◆ **INSTRUCTIONS FOR THE TASK**:
Search the entries below. Return every line that has "arfeedback" in it.

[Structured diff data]
※ ※ ※

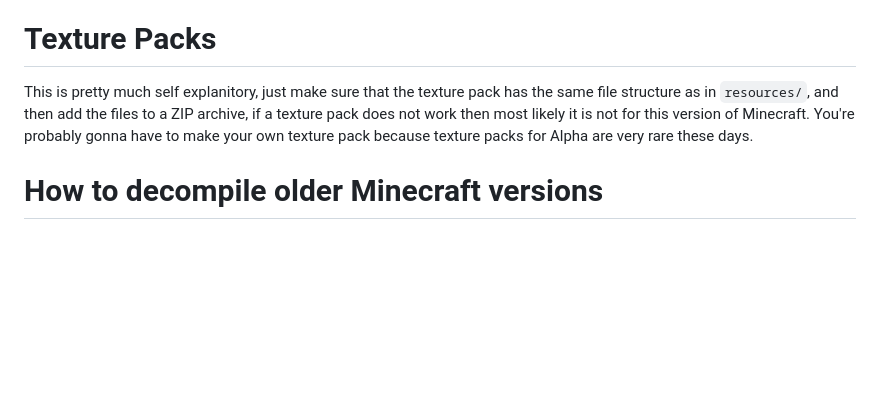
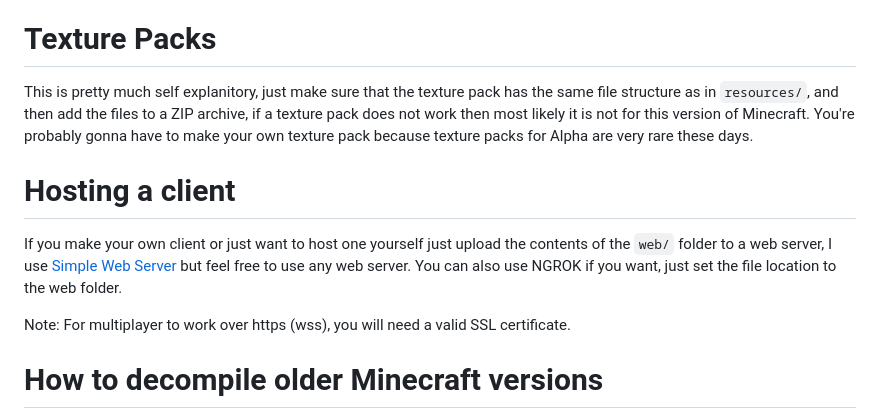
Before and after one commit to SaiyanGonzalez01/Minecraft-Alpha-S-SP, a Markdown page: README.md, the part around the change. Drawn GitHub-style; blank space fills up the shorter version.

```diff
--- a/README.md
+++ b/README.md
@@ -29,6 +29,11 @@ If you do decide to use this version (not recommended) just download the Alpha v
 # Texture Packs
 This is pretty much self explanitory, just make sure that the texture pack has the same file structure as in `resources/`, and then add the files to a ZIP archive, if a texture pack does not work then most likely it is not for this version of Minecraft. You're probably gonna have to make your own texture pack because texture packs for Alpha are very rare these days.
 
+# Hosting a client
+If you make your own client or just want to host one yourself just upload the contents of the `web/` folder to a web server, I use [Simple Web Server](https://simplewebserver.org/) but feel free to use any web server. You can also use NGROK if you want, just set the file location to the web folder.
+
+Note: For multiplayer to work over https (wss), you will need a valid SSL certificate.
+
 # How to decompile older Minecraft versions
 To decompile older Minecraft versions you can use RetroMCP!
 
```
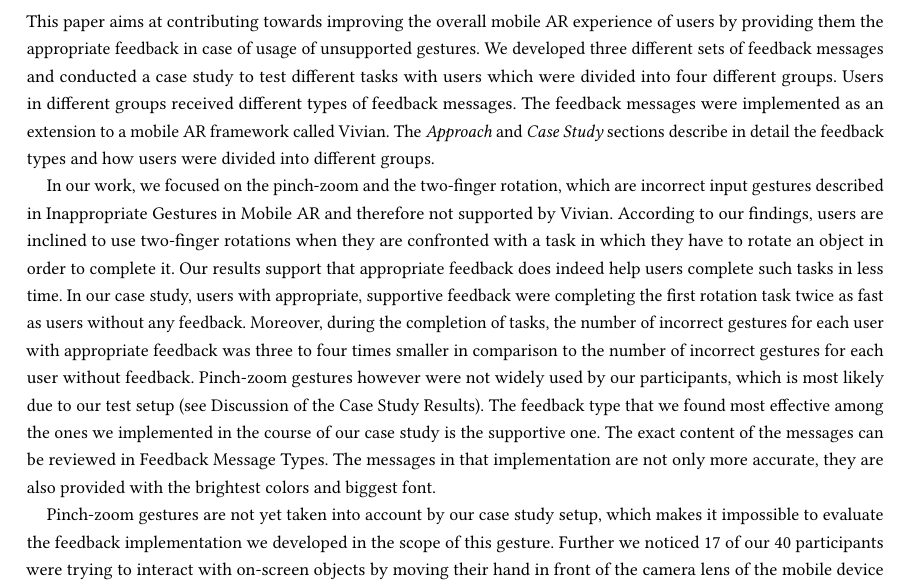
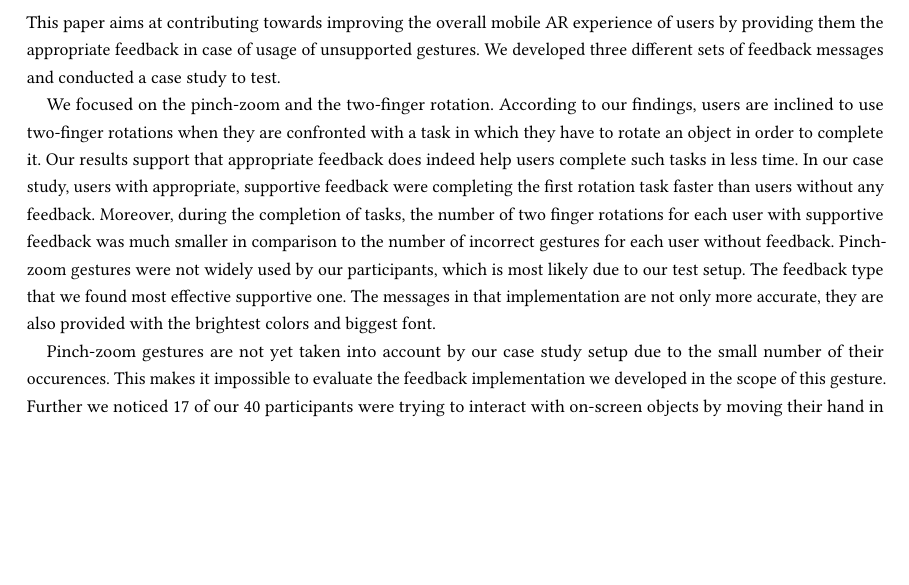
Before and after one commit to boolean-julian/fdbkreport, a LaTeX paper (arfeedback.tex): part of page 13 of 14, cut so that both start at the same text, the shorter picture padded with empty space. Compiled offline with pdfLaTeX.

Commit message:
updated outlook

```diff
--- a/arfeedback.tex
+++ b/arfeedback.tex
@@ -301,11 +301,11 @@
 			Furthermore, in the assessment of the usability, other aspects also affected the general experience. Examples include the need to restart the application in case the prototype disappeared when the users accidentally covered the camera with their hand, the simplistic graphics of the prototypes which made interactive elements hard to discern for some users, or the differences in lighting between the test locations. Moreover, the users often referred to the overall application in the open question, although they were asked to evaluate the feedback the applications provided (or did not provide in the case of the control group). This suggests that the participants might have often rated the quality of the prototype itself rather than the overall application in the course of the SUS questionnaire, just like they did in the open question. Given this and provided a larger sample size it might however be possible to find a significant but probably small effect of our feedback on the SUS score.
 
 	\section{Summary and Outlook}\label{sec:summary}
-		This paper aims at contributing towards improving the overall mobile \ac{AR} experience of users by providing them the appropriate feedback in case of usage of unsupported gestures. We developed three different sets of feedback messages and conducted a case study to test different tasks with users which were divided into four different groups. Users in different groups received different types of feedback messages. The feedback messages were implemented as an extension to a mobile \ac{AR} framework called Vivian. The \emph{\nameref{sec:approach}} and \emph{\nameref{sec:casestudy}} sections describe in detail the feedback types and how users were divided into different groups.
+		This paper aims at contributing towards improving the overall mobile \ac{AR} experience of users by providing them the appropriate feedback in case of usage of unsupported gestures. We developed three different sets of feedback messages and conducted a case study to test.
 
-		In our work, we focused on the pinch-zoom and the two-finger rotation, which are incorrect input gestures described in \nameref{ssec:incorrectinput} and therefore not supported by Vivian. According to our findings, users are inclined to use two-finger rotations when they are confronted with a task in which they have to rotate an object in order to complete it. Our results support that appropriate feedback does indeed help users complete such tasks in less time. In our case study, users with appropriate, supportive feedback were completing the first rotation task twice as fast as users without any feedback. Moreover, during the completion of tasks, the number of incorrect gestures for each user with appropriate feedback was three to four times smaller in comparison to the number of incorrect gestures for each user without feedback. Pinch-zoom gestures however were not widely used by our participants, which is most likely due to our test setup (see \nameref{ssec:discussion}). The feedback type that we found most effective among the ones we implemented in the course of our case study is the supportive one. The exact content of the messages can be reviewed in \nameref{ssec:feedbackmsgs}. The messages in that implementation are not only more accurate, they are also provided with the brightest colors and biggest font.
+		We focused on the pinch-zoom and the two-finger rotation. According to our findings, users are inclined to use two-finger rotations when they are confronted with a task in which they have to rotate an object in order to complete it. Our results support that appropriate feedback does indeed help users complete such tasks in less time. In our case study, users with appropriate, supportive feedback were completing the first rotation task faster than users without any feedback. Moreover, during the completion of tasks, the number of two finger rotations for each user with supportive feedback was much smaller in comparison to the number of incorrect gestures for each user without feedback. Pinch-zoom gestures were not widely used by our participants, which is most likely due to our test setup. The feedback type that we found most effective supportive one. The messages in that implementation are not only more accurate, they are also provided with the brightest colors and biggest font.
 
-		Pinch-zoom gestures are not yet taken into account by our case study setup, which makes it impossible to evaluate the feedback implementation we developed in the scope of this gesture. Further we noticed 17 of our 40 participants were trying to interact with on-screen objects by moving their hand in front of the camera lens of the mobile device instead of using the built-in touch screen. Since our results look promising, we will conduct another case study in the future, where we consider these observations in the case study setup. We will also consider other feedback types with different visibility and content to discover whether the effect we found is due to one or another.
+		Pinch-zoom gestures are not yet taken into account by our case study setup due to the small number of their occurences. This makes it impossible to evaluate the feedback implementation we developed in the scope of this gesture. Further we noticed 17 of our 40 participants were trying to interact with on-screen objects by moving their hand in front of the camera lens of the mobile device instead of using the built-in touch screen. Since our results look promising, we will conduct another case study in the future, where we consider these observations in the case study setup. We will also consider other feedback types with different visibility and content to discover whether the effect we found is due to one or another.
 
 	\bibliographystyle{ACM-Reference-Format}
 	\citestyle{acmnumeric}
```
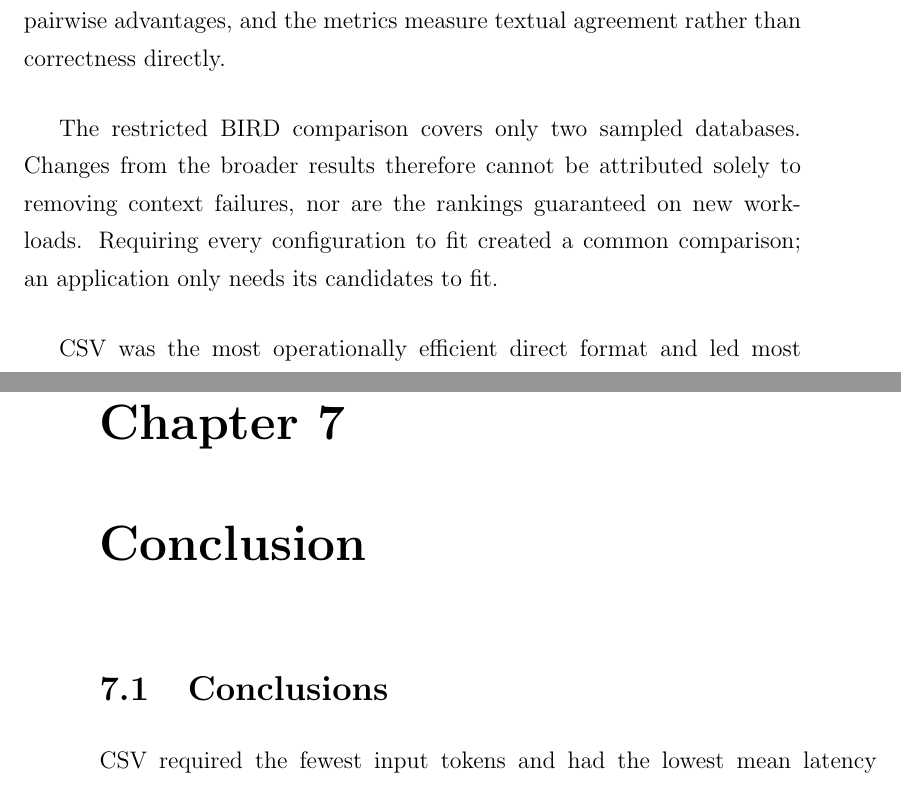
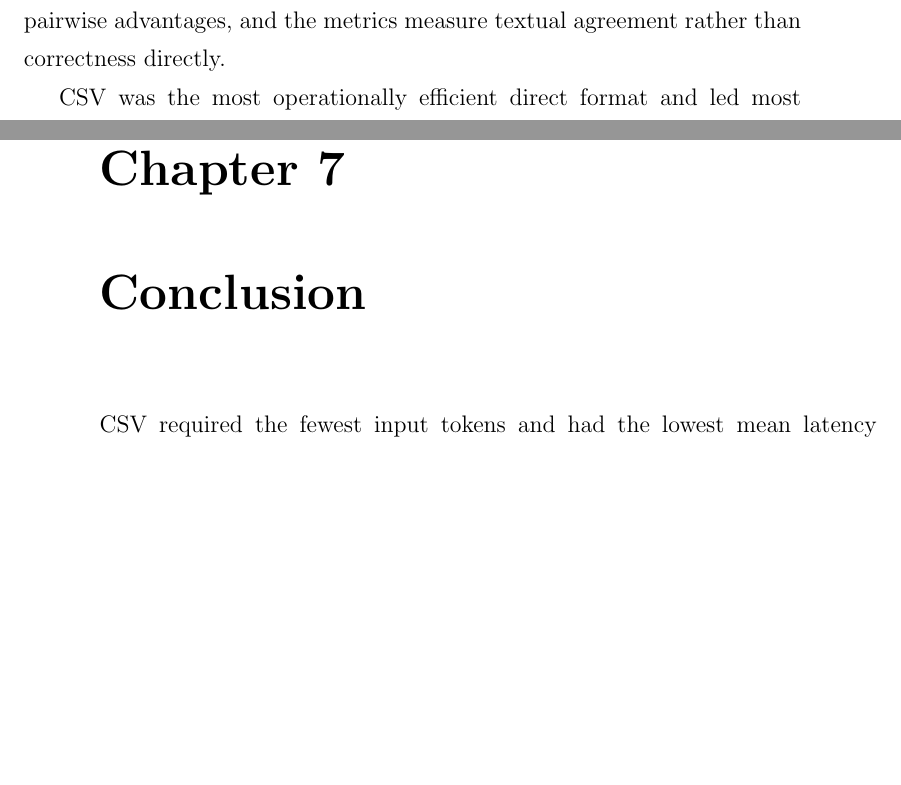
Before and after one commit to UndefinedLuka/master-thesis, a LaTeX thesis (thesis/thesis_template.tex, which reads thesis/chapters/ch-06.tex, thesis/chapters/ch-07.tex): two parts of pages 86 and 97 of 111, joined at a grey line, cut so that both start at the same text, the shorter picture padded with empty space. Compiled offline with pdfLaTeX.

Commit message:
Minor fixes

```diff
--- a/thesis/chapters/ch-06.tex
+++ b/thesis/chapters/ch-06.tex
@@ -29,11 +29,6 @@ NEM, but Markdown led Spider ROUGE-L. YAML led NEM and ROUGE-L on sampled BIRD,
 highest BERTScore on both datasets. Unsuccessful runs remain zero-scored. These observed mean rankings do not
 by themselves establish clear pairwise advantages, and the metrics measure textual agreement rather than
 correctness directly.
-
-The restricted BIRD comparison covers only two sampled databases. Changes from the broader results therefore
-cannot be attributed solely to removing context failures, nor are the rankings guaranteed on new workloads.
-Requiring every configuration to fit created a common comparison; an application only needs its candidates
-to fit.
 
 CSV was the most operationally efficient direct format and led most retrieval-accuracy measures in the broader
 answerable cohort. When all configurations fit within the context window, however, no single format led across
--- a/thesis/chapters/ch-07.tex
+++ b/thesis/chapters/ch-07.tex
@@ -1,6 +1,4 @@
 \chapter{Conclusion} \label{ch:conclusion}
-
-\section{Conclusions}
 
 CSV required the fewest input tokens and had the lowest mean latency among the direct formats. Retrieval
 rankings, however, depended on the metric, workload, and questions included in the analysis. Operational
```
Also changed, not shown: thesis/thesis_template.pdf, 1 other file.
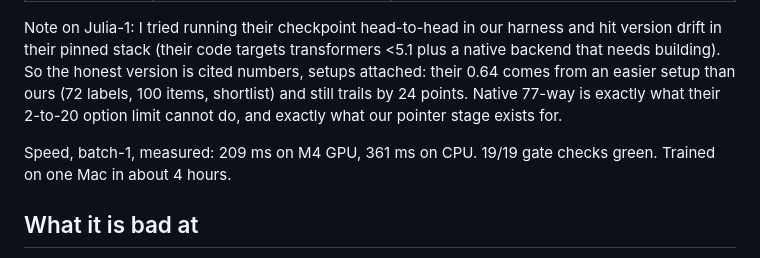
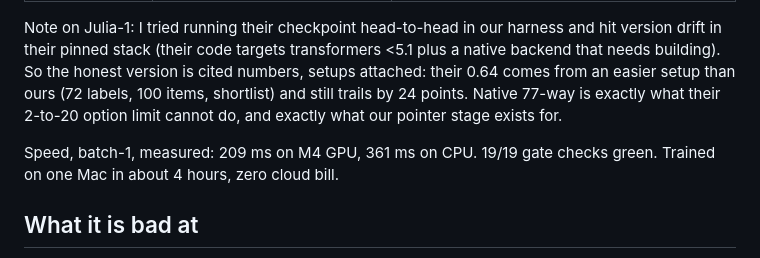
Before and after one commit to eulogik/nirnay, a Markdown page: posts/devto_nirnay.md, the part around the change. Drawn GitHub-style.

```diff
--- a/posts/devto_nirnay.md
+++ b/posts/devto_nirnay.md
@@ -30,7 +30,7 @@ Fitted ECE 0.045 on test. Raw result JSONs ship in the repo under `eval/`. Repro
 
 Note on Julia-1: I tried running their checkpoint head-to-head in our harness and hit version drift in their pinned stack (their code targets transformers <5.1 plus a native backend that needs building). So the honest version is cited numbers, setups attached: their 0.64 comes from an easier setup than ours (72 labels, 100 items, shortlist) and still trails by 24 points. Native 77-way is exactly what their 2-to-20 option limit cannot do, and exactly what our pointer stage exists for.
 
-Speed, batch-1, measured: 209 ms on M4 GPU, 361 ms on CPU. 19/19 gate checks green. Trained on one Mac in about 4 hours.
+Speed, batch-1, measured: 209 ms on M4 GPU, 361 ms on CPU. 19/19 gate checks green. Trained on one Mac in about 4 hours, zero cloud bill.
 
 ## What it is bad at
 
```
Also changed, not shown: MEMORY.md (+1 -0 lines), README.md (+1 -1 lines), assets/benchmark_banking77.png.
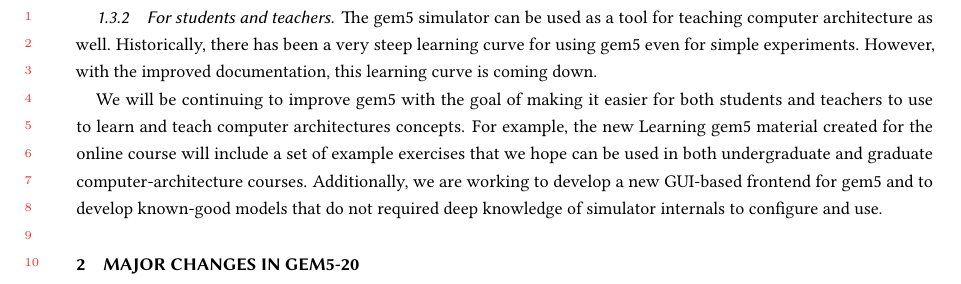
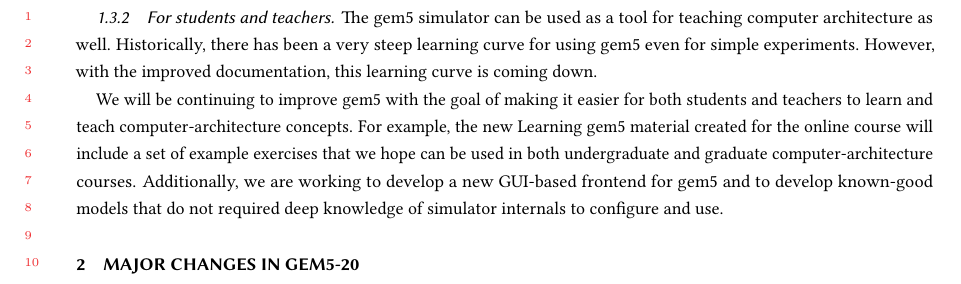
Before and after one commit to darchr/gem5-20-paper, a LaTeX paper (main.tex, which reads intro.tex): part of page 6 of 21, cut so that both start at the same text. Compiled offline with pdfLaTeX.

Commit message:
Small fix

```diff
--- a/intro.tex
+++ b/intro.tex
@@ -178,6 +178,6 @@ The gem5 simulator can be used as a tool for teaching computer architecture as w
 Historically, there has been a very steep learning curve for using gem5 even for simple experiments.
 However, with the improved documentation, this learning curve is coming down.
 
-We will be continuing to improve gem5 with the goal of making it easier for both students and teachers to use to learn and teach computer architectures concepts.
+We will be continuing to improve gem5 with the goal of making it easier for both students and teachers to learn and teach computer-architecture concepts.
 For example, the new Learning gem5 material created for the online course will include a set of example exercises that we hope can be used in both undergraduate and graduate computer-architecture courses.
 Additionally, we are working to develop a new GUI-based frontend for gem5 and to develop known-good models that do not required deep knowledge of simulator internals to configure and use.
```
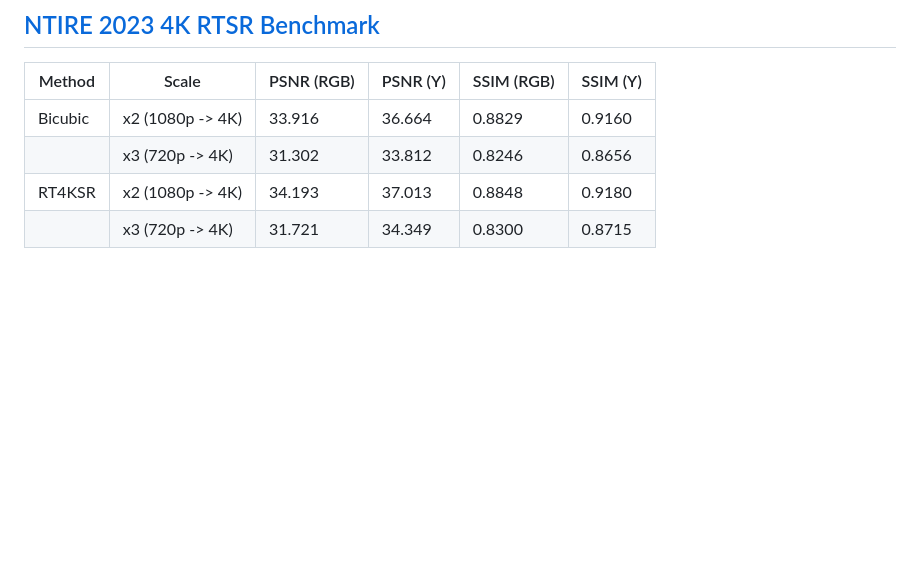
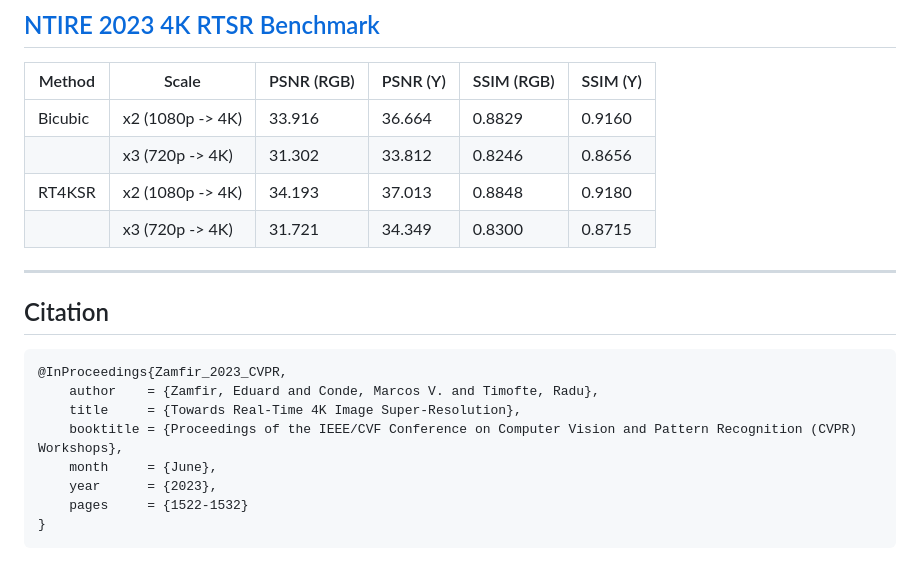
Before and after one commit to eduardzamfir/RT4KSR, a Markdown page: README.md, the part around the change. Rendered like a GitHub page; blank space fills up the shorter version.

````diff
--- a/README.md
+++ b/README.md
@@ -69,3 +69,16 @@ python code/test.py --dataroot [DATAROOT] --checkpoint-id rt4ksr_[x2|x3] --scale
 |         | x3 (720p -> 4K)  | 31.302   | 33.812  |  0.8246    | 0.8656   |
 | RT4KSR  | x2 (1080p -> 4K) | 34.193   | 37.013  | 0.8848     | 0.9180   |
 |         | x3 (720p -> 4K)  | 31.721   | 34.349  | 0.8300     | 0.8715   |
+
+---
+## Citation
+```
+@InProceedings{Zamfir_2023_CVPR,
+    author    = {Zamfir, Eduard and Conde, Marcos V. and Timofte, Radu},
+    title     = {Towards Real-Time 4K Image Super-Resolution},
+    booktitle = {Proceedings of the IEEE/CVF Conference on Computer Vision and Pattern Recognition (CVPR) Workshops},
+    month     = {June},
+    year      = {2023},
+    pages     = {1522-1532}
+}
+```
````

※ ※ ※

◆ **RESPONSE TO THE EXERCISE**:
Before and after one commit to boolean-julian/fdbkreport, a LaTeX paper (arfeedback.tex): part of page 13 of 14, cut so that both start at the same text, the shorter picture padded with empty space. Compiled offline with pdfLaTeX.
--- a/arfeedback.tex
+++ b/arfeedback.tex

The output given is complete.